The long-short ratio shows the proportion of traders with long positions versus the proportion of traders that are in short positions, and is used as an indicator of market sentiment.
To determine market sentiment, we want to look for extreme values in the long-short ratio. If a high proportion of traders are long, then it may mean that the market is near a top as sentiment becomes extremely bullish. On the other hand, if a very high proportion of traders are short, then it could indicate that the market is bottoming since sentiment is becoming extremely bearish.

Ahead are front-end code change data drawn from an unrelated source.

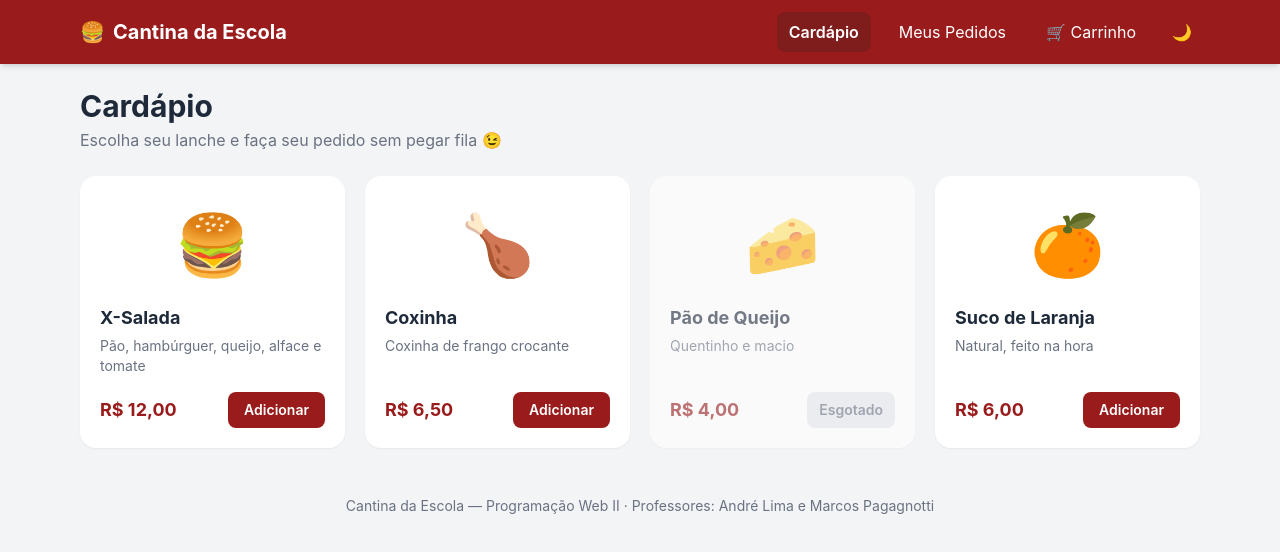
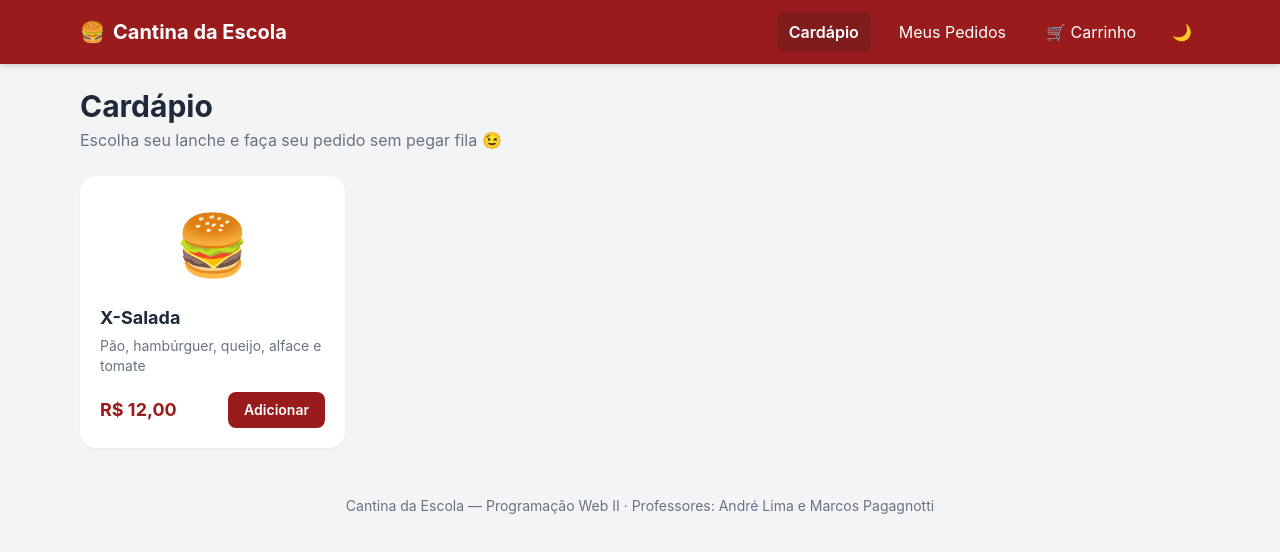
Before and after one commit to correatech01/cantina-app, a Vue app: page / in a window 1280 px wide. Shown: the top 552 px of the page. Built offline with nearby package versions, Linux system fonts and the light colour scheme.

Commit message:
adicionando card lanche

```diff
--- a/src/App.vue
+++ b/src/App.vue
@@ -1,6 +1,7 @@
 <script setup>
 import{ref} from 'vue';
 import NavBar from './components/NavBar.vue';
+import CardLanche from './components/CardLanche.vue';
 const totalitens = ref(0)
 </script>
 
@@ -16,64 +17,7 @@ const totalitens = ref(0)
       <!-- Grade responsiva: 1 coluna no celular, 2 no tablet, 3 no notebook, 4 em telas grandes -->
       <div class="grid grid-cols-1 gap-5 sm:grid-cols-2 lg:grid-cols-3 xl:grid-cols-4">
         <!-- Card 1 -->
-        <article class="flex flex-col rounded-2xl bg-white p-5 shadow-xs transition-shadow hover:shadow-lg dark:bg-gray-800">
-          <div class="flex-1">
-            <div class="mb-3 flex h-24 items-center justify-center text-6xl">🍔</div>
-            <h3 class="text-lg font-bold text-gray-800 dark:text-gray-100">X-Salada</h3>
-            <p class="mt-1 text-sm text-gray-500 dark:text-gray-400">Pão, hambúrguer, queijo, alface e tomate</p>
-          </div>
-          <div class="mt-4 flex items-center justify-between">
-            <span class="text-lg font-bold text-escola-600 dark:text-escola-400">R$ 12,00</span>
-            <button class="rounded-lg bg-escola-600 px-4 py-2 text-sm font-semibold text-white transition-colors hover:bg-escola-700 active:scale-95">
-              Adicionar
-            </button>
-          </div>
-        </article>
-
-        <!-- Card 2 -->
-        <article class="flex flex-col rounded-2xl bg-white p-5 shadow-xs transition-shadow hover:shadow-lg dark:bg-gray-800">
-          <div class="flex-1">
-            <div class="mb-3 flex h-24 items-center justify-center text-6xl">🍗</div>
-            <h3 class="text-lg font-bold text-gray-800 dark:text-gray-100">Coxinha</h3>
-            <p class="mt-1 text-sm text-gray-500 dark:text-gray-400">Coxinha de frango crocante</p>
-          </div>
-          <div class="mt-4 flex items-center justify-between">
-            <span class="text-lg font-bold text-escola-600 dark:text-escola-400">R$ 6,50</span>
-            <button class="rounded-lg bg-escola-600 px-4 py-2 text-sm font-semibold text-white transition-colors hover:bg-escola-700 active:scale-95">
-              Adicionar
-            </button>
-          </div>
-        </article>
-
-        <!-- Card 3 (esgotado) -->
-        <article class="flex flex-col rounded-2xl bg-white p-5 opacity-60 shadow-xs dark:bg-gray-800">
-          <div class="flex-1">
-            <div class="mb-3 flex h-24 items-center justify-center text-6xl">🧀</div>
-            <h3 class="text-lg font-bold text-gray-800 dark:text-gray-100">Pão de Queijo</h3>
-            <p class="mt-1 text-sm text-gray-500 dark:text-gray-400">Quentinho e macio</p>
-          </div>
-          <div class="mt-4 flex items-center justify-between">
-            <span class="text-lg font-bold text-escola-600 dark:text-escola-400">R$ 4,00</span>
-            <span class="rounded-lg bg-gray-200 px-3 py-2 text-sm font-semibold text-gray-500 dark:bg-gray-700 dark:text-gray-400">
-              Esgotado
-            </span>
-          </div>
-        </article>
-
-        <!-- Card 4 -->
-        <article class="flex flex-col rounded-2xl bg-white p-5 shadow-xs transition-shadow hover:shadow-lg dark:bg-gray-800">
-          <div class="flex-1">
-            <div class="mb-3 flex h-24 items-center justify-center text-6xl">🍊</div>
-            <h3 class="text-lg font-bold text-gray-800 dark:text-gray-100">Suco de Laranja</h3>
-            <p class="mt-1 text-sm text-gray-500 dark:text-gray-400">Natural, feito na hora</p>
-          </div>
-          <div class="mt-4 flex items-center justify-between">
-            <span class="text-lg font-bold text-escola-600 dark:text-escola-400">R$ 6,00</span>
-            <button class="rounded-lg bg-escola-600 px-4 py-2 text-sm font-semibold text-white transition-colors hover:bg-escola-700 active:scale-95">
-              Adicionar
-            </button>
-          </div>
-        </article>
+        <CardLanche></CardLanche>
       </div>
     </main>
 
--- a/src/components/CardLanche.vue
+++ b/src/components/CardLanche.vue
@@ -0,0 +1,25 @@
+<template>
+    <div>
+        <article class="flex flex-col rounded-2xl bg-white p-5 shadow-xs transition-shadow hover:shadow-lg dark:bg-gray-800">
+          <div class="flex-1">
+            <div class="mb-3 flex h-24 items-center justify-center text-6xl">🍔</div>
+            <h3 class="text-lg font-bold text-gray-800 dark:text-gray-100">X-Salada</h3>
+            <p class="mt-1 text-sm text-gray-500 dark:text-gray-400">Pão, hambúrguer, queijo, alface e tomate</p>
+          </div>
+          <div class="mt-4 flex items-center justify-between">
+            <span class="text-lg font-bold text-escola-600 dark:text-escola-400">R$ 12,00</span>
+            <button class="rounded-lg bg-escola-600 px-4 py-2 text-sm font-semibold text-white transition-colors hover:bg-escola-700 active:scale-95">
+              Adicionar
+            </button>
+          </div>
+        </article>
+    </div>
+</template>
+
+<script setup>
+
+</script>
+
+<style lang="scss" scoped>
+
+</style>
```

The long-short ratio can be used to gauge for short squeezes - this is where a large number of short sellers are squeezed out of their position due to a rising price. Short sellers use leverage to bet on falling prices, but if the price moves in the opposite direction, then many of those traders who went shorts will get liquidated, leading to what is known as a ‘short squeeze’. Sellers exit their positions as the rising price eats into their PnL, which adds to existing buy pressure and forces the price higher.
If there are more short positions than long positions, i.e., the long-short ratio is below 1, then it may be indicative of conditions for a possible short squeeze.

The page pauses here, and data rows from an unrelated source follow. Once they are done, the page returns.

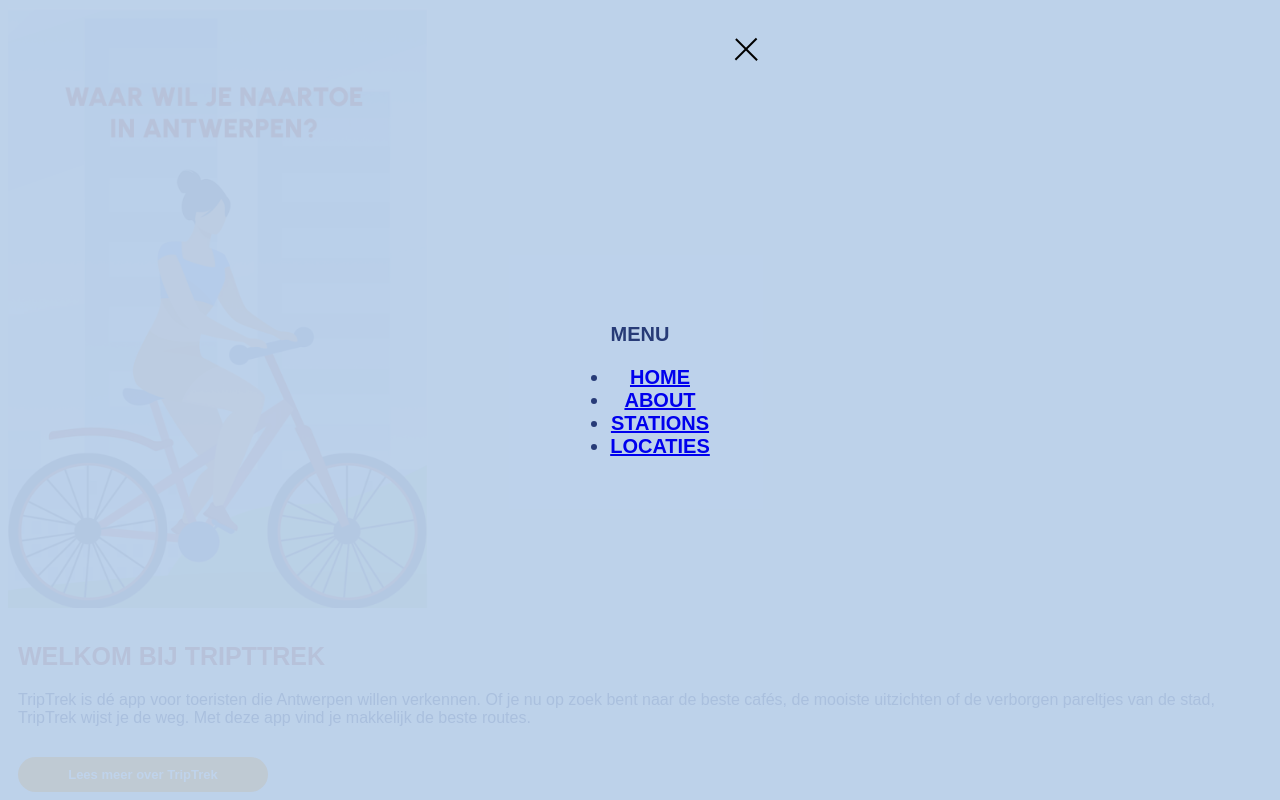
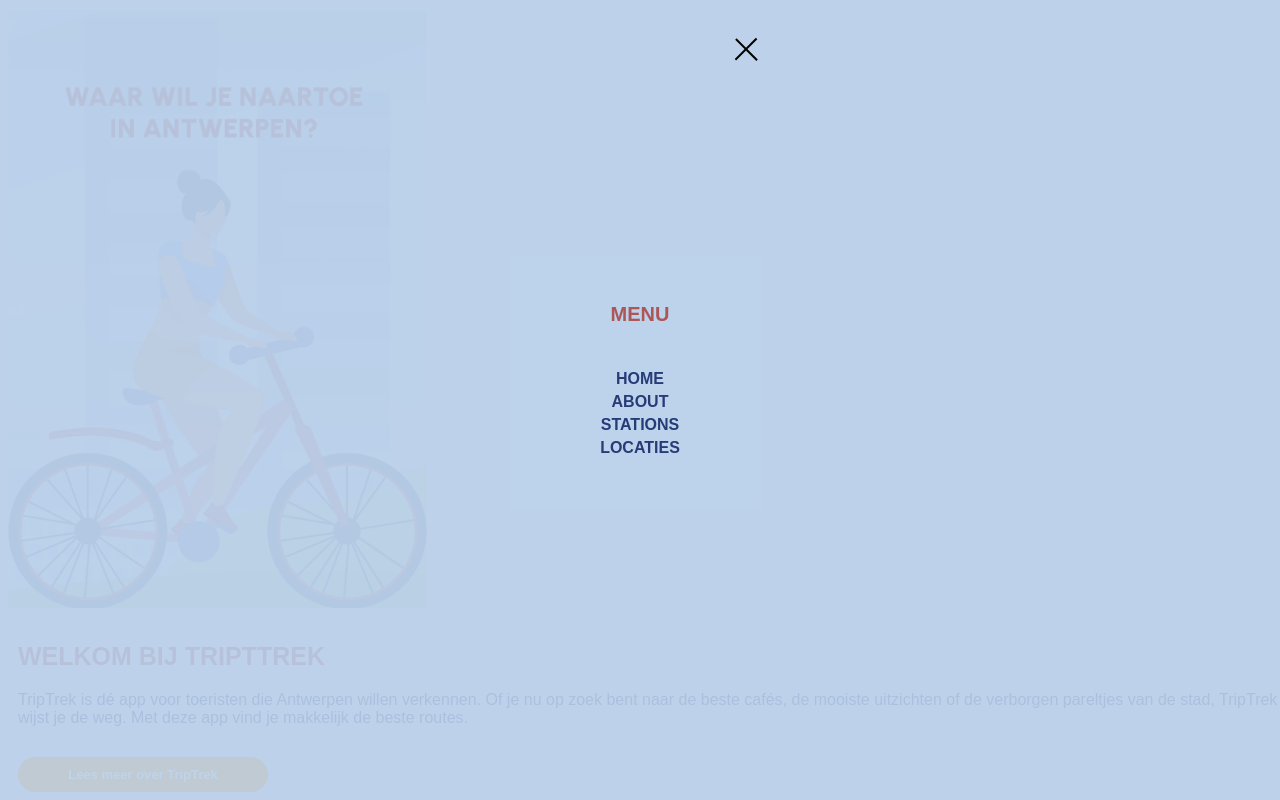
Before and after one commit to verschuerenceline/React, a Next.js app: page / in a window 1280 px wide. Both pictures are taken after a click on the button 746 px from the left and 41 px from the top of the page. Shown: the top 800 px of the page. Built offline with nearby package versions, Linux system fonts and the light colour scheme.

Commit message:
kleine details in css opgelost footer en menu

```diff
--- a/src/components/Footer.js
+++ b/src/components/Footer.js
@@ -15,25 +15,25 @@
 
     </div>
           <p>
-          <Link href="/locaties">
+          <Link href="/locaties" className={styles["footer-link"]}>
           Centraal station
           </Link>
           </p>
 
           <p>
-          <Link href="/locaties">
+          <Link href="/locaties" className={styles["footer-link"]}>
           Groenplaats
           </Link>
           </p>
 
           <p>
-          <Link href="/locaties">
+          <Link href="/locaties" className={styles["footer-link"]}>
           De Singel
           </Link>
           </p>
 
           <p>
-          <Link href="/locaties">
+          <Link href="/locaties" className={styles["footer-link"]}>
           Meir
           </Link>
           </p>
--- a/src/components/Layout.js
+++ b/src/components/Layout.js
@@ -22,16 +22,16 @@
             <span>Menu</span>
             <ul className={styles["dropdown-menu"]}>
               <li>
-                <Link onClick={handleMenuToggle} href="/">Home</Link>
+                <Link onClick={handleMenuToggle} href="/" className={styles["nav-link"]}>Home</Link>
               </li>
               <li>
-                <Link onClick={handleMenuToggle} href="/about">About</Link>
+                <Link onClick={handleMenuToggle} href="/about" className={styles["nav-link"]}>About</Link>
               </li>
               <li>
-                <Link onClick={handleMenuToggle} href="/stations">Stations</Link>
+                <Link onClick={handleMenuToggle} href="/stations" className={styles["nav-link"]}>Stations</Link>
               </li>
               <li>
-                <Link onClick={handleMenuToggle} href="/locaties">Locaties</Link>
+                <Link onClick={handleMenuToggle} href="/locaties" className={styles["nav-link"]}>Locaties</Link>
               </li>
             </ul>
           </div>
--- a/src/styles/Footer.module.css
+++ b/src/styles/Footer.module.css
@@ -15,6 +15,7 @@
     font-family: 'Urbanist', sans-serif;
     text-transform: uppercase;
     font-size: 15px;
+    margin-bottom: 50px;
   }
 
   .right {
@@ -30,6 +31,7 @@
     max-width: 100%;
     height: auto;
     width: 200px;
+    margin-bottom: 120px;
   }
 
   .center {
@@ -42,3 +44,11 @@
     font-family: 'Urbanist', sans-serif !important;
     font-weight: bold !important;
   }
+
+  .footer-link {
+    list-style: none;
+    text-decoration: none;
+    color: #273B77;
+    font-family: 'Urbanist', sans-serif !important;
+    font-weight: bold !important;
+  }
--- a/src/styles/Home.module.css
+++ b/src/styles/Home.module.css
@@ -38,7 +38,8 @@
     color: #273B77;
     font-family: 'Urbanist', sans-serif !important;
     font-weight: 500 !important;
-    margin: 10px ;
+    width: 100%;
+    margin-left: 10px ;
     margin-top: 20px;
     margin-bottom: 20px;
   }
--- a/src/styles/Navbar.module.css
+++ b/src/styles/Navbar.module.css
@@ -86,7 +86,6 @@
   top: 10px;
   right: 10px;
   font-size: 20px;
-  color: #f00;
   cursor: pointer;
 }
 
@@ -97,4 +96,23 @@
 
 .nav-item {
   text-align: center;
+  color: #273B77;
+  color: #AC5655;
+
+  font-family: 'Urbanist', sans-serif;
+  text-transform: uppercase !important;
+  font-weight: bold;
 }
+
+.nav-link {
+  font-family: 'Urbanist', sans-serif;
+  font-size: 16px;
+  color: #273B77;
+  text-decoration: none;
+  list-style: none;
+}
+
+.dropdown-menu {
+  list-style: none;
+  padding: 20px;
+}
```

The data provided on Datamish is from Bitfinex, showing various charts illustrating the magnitude of long-short positions as well as the ratio between the two:
In TradingView, you can type ‘BTCUSDLONGS’ or ‘BTCUSDSHORTS’ to see the level of long or short positions on the Bitfinex exchange.
You can also open up two charts in one screen to compare long and shorts on Bitfinex at the same time:
Bybt offers a more extensive collection of long-short ratios which can be viewed over different assets, exchanges and timeframes.
For example, you can view the long-short ratio for BTC-USD based on the 15-minute, 4-hour or 1-day timeframe, look at the long-short ratio for a particular exchange or find the ratio for different crypto-assets such as ETH or LINK: